In Hindu tradition, when a man dies, his spouse undergoes a set of rituals that commence her widowhood. She becomes bidhawa (widow). Her female relatives remove all red clothes and ornaments such as bangles and vermillion which signifies her auspicious married life.
Her brightly coloured red sari is now replaced with a ‘white sari’ confining her within the tight social constructs. Because of these socially built practices, many Hindu widowed women are suffering from the plight of widowhood. She was considered as a Laxmi of the house but she suddenly turned into an inauspicious widow in a moment. She gets new identity that is often taken as a liability at home and in community. It is quite puzzling to see how “Sauvagya” as a married woman changes into “Abhagya” after the death of the husband.
The very idea of remarriage for an upper caste Hindu widow, even if she is childless, is beyond imagination. Widow marriage was considered sacrilege, barring a few exceptions. Thus, she lives in isolation in the remaining years though she was in no way responsible for the death of her husband.
During my research conducted at Devghat in Chitwan in central Nepal, I got an opportunity to have a closer look at the lives of many widows. Head shaven, they wear a dull white sari and refrain from delicious food and spices such as onions, and garlic which have medicinal qualities, too. They live on old-age allowance with no strong social support network. I had a horrible impression about them: how innocent women were reduced into a life of abject poverty, humiliation and sufferings.
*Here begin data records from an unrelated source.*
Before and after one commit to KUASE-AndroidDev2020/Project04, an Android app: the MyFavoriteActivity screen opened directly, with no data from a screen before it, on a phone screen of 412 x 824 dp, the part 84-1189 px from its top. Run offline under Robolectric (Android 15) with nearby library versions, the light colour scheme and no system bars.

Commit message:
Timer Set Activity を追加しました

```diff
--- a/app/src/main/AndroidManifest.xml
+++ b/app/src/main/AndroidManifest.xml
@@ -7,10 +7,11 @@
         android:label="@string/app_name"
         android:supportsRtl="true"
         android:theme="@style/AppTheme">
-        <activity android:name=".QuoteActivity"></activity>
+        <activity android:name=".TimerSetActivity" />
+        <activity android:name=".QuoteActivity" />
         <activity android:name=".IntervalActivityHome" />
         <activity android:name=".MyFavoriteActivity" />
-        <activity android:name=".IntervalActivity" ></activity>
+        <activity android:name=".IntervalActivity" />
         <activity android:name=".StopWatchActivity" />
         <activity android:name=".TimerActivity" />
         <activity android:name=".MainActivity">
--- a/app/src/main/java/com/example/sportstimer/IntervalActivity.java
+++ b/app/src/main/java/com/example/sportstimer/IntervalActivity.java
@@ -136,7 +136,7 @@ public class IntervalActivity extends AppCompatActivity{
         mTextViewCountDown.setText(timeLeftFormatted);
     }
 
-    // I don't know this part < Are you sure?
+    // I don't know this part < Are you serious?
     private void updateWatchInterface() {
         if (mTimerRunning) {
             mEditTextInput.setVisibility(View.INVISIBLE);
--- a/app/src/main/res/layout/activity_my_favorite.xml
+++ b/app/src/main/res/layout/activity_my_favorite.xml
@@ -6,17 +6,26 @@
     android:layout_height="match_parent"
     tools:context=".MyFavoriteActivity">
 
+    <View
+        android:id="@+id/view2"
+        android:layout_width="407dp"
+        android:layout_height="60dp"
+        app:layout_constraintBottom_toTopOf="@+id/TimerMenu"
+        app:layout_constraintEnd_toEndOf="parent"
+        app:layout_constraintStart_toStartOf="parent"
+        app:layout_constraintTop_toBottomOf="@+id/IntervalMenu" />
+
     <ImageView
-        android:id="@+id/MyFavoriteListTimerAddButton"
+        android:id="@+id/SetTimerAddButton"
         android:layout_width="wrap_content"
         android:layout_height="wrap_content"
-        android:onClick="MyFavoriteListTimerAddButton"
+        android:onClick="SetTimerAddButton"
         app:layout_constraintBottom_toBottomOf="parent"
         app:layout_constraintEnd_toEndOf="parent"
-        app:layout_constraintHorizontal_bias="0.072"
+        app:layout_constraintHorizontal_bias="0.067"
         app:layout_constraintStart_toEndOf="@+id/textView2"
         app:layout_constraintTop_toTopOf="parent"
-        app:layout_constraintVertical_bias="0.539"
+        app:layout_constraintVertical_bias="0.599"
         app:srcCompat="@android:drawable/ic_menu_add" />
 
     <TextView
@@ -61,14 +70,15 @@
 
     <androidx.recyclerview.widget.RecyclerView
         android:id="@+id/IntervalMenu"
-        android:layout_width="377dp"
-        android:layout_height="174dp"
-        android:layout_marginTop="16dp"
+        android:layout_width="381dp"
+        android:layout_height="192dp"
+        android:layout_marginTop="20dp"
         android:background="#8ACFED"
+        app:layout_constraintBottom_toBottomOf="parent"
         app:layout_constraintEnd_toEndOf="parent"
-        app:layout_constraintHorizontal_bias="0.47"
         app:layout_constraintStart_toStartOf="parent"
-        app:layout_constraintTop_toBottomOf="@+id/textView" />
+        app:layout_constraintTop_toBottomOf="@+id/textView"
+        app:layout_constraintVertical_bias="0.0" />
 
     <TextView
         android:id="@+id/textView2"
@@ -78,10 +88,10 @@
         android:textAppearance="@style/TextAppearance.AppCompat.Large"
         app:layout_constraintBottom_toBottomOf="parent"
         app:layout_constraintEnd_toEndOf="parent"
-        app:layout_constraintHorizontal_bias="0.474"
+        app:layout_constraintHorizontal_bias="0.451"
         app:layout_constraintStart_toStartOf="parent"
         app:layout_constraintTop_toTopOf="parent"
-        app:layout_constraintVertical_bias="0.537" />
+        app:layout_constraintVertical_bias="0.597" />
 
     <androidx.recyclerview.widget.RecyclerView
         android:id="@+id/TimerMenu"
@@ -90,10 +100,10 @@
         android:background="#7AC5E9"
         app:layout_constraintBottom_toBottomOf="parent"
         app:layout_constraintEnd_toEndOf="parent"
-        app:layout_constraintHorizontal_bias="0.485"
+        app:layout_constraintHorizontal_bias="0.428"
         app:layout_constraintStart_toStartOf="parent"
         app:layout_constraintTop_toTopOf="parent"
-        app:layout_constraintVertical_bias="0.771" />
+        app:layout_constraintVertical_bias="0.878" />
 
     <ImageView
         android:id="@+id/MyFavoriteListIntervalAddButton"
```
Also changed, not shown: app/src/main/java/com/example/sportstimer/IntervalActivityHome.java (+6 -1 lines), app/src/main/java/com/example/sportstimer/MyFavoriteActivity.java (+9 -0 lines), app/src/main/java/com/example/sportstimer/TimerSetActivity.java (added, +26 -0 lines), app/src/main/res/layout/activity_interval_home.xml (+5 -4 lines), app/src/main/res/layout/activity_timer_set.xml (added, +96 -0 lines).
Besides, the initial sufferings, grief, and loneliness, the widows go through the role reversal. First, a woman who loses her husband has to readjust the basis of her entire life and work: whom she lives with, how she earns her livelihood, whether she owns her husband's property and so on. Second, the negotiations involved in these adjustments are typically much easier if she has adult sons and/or supportive parents and brothers. Third, most widows receive very little support from their in-laws.
As a result, many women have chosen to live in religious place like Devghat where they get security, food and basic shelter. They have sense of belonging, with spiritual happiness and peace in mind. They shared that their stay at Devghat is much happier than living at the houses of late husbands. Almost all their stories reflect the same tale of discrimination they face in course of earning livelihood and participating in the family and social affairs. They abruptly witness decline in power relations and socio-economic status. For many widows, getting social support networks and realising a dignified role remains a far cry. “Ram knows my destiny and I am still waiting for my colourful day,” says, Dharani Sharma, 75, who became widow in her teens.
It is common scene when widows become victims of abuse, neglect and violence at the hands of family members and society. Here are fewer cases when widows secure property. Even if some gets the benefits, they have to go to whole struggle with the family. This unfairness and abuse meted out to women was perhaps never a part of the values originally enshrined in Sanatana Dharma. Didn’t Damayanti have another swayamvara and search for her next bridegroom when she was widowed on the presumed death of Nala? How else can one explain Sugreeva marrying his elder brother and Vanara king Vaali’s wife, that too after conspiring with Rama, and killing him? Or Vibhishana, the brother of the Lanka King Ravana, marrying his wife Mandodari after Ravana’s death? Or Tulsi married with Lord Vishnu after her husband was killed by Lord Siva, to name some instances.
Harbingers of bad luck!
Many widows been sneered at and are accused of being harbingers of bad luck and being responsible for failure of their relatives. With the social constructivism on widowhood, even many educated widows left their job for fear of being ridiculed by the society. This is not to say, that, all widows have been deprived of their right to life. But, in our society, many surely falls prey to stigma.
Now, it is for us to think, ‘Do we want to see a widow suffer lifelong or do we want to end her pain? Do we want to give opportunities to widows and help them to live a dignified life? Because at the end of the day, change is not about big headlines but the way we think, talk, act and express in everyday life that creates the ripple effects that benefits everyone.’
(Devkota holds Master's Degree in Social Work)